• Instructions to follow: A single number is the whole answer: the tally of lines in the data below that include the word "ServicesIndex".

Dataset excerpts:
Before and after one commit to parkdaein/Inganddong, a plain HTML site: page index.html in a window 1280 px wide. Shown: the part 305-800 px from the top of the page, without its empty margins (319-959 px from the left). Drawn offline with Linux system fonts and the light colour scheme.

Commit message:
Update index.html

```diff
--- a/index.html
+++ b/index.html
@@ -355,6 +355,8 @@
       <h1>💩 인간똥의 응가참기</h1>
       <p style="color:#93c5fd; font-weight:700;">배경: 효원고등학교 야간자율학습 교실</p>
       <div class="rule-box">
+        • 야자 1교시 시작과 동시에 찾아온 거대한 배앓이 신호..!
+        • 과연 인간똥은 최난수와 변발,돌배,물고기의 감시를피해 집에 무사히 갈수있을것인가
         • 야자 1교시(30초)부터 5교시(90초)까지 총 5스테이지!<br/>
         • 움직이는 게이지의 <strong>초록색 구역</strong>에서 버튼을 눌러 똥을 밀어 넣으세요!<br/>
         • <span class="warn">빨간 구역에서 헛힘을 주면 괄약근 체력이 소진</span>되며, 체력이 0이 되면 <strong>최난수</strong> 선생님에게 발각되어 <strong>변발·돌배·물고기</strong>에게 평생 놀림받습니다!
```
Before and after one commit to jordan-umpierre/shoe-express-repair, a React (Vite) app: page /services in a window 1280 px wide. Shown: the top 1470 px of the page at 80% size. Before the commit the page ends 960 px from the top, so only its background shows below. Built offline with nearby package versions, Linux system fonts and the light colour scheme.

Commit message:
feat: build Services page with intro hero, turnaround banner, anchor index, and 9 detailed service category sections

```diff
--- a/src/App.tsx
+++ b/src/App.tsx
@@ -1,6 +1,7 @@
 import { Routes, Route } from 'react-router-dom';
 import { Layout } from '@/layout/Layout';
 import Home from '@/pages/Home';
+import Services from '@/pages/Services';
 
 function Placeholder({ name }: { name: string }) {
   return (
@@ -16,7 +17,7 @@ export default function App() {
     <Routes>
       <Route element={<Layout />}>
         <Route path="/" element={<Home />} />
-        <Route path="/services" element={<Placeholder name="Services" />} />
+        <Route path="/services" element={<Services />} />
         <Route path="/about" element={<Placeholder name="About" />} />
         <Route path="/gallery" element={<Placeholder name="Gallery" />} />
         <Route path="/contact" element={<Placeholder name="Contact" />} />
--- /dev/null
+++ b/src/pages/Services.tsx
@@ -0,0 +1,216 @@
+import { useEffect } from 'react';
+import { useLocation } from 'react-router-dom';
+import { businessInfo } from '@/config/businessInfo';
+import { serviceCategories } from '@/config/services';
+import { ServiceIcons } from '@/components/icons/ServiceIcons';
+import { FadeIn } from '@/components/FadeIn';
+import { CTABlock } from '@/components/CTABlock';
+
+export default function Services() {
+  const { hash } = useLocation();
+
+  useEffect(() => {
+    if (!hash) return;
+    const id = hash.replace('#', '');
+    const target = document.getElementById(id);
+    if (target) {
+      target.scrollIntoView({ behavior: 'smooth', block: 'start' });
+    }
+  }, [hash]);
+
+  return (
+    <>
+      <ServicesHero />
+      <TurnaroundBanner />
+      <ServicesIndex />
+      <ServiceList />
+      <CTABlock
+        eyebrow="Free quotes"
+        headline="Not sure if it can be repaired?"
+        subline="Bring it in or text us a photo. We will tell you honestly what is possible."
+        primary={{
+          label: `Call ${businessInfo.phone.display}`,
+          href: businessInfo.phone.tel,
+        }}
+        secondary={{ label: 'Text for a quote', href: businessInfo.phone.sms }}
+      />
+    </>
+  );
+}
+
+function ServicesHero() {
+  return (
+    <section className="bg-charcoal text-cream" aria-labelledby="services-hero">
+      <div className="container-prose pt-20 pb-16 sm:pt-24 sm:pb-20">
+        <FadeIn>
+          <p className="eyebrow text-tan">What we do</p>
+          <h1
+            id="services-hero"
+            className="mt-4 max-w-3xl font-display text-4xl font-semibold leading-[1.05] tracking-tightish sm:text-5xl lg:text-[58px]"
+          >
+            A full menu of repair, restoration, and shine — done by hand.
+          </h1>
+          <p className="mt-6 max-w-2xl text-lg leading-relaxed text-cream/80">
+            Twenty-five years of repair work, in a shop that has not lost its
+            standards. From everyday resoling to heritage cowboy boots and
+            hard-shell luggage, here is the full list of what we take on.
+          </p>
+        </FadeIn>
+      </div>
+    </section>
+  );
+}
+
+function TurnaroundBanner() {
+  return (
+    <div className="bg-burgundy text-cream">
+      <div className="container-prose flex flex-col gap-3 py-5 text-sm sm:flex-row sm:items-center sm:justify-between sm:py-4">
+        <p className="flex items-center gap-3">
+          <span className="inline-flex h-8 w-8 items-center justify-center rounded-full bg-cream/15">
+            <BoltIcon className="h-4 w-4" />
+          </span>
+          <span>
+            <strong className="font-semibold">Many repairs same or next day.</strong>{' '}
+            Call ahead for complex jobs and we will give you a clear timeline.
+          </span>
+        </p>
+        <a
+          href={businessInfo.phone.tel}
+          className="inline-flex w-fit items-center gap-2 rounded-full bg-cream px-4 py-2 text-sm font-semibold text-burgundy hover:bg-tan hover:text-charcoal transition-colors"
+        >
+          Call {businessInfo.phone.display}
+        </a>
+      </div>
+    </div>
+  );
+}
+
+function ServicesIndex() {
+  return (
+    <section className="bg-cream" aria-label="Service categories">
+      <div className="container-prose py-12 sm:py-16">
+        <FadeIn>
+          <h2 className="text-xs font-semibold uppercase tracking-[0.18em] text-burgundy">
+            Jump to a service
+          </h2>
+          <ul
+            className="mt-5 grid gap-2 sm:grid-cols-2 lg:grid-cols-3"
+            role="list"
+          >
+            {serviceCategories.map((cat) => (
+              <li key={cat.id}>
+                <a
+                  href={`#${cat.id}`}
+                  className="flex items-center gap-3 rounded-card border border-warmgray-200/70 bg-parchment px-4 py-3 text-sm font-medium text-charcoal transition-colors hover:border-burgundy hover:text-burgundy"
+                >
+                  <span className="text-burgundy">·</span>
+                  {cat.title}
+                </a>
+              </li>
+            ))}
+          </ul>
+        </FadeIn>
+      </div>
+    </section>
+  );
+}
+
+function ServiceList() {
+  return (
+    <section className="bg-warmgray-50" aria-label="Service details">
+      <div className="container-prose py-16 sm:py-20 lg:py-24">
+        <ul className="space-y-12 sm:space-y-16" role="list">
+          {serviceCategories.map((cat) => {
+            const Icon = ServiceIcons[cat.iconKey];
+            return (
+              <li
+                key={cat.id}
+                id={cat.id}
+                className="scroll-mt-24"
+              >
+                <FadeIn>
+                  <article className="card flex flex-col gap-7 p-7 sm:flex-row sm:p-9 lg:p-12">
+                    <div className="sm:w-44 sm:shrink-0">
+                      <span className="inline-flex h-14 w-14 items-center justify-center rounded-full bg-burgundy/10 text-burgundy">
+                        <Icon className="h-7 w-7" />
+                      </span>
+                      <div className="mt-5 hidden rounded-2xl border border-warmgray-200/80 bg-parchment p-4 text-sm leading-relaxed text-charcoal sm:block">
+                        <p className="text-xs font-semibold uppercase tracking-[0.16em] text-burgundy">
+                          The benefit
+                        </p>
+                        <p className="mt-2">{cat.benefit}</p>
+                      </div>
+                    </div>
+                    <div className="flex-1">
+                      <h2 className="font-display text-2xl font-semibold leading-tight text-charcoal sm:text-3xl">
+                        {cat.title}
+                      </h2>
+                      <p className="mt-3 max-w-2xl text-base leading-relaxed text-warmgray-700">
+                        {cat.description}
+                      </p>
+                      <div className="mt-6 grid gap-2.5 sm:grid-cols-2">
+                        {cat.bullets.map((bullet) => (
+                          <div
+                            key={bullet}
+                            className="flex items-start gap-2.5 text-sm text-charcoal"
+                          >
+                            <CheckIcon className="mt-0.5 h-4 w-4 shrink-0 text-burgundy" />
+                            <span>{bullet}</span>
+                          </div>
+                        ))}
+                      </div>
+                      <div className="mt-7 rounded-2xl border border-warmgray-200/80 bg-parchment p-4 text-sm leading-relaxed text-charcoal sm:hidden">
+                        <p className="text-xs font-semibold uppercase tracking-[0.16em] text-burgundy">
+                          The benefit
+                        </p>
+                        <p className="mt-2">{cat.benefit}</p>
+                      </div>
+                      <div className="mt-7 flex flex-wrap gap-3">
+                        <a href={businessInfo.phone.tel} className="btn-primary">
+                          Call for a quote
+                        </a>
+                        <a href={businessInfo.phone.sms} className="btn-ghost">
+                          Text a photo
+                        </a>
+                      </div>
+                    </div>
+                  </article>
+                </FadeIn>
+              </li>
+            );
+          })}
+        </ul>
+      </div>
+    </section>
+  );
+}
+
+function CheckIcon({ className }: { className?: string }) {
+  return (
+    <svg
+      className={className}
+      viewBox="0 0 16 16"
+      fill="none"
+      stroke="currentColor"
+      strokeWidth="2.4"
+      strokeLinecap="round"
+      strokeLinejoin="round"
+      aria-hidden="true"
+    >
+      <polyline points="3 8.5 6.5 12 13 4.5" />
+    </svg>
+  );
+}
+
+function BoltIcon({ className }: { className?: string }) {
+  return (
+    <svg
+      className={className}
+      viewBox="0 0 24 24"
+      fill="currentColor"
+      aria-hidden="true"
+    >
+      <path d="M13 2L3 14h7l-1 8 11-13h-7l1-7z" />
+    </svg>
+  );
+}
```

• Solution for this task: 2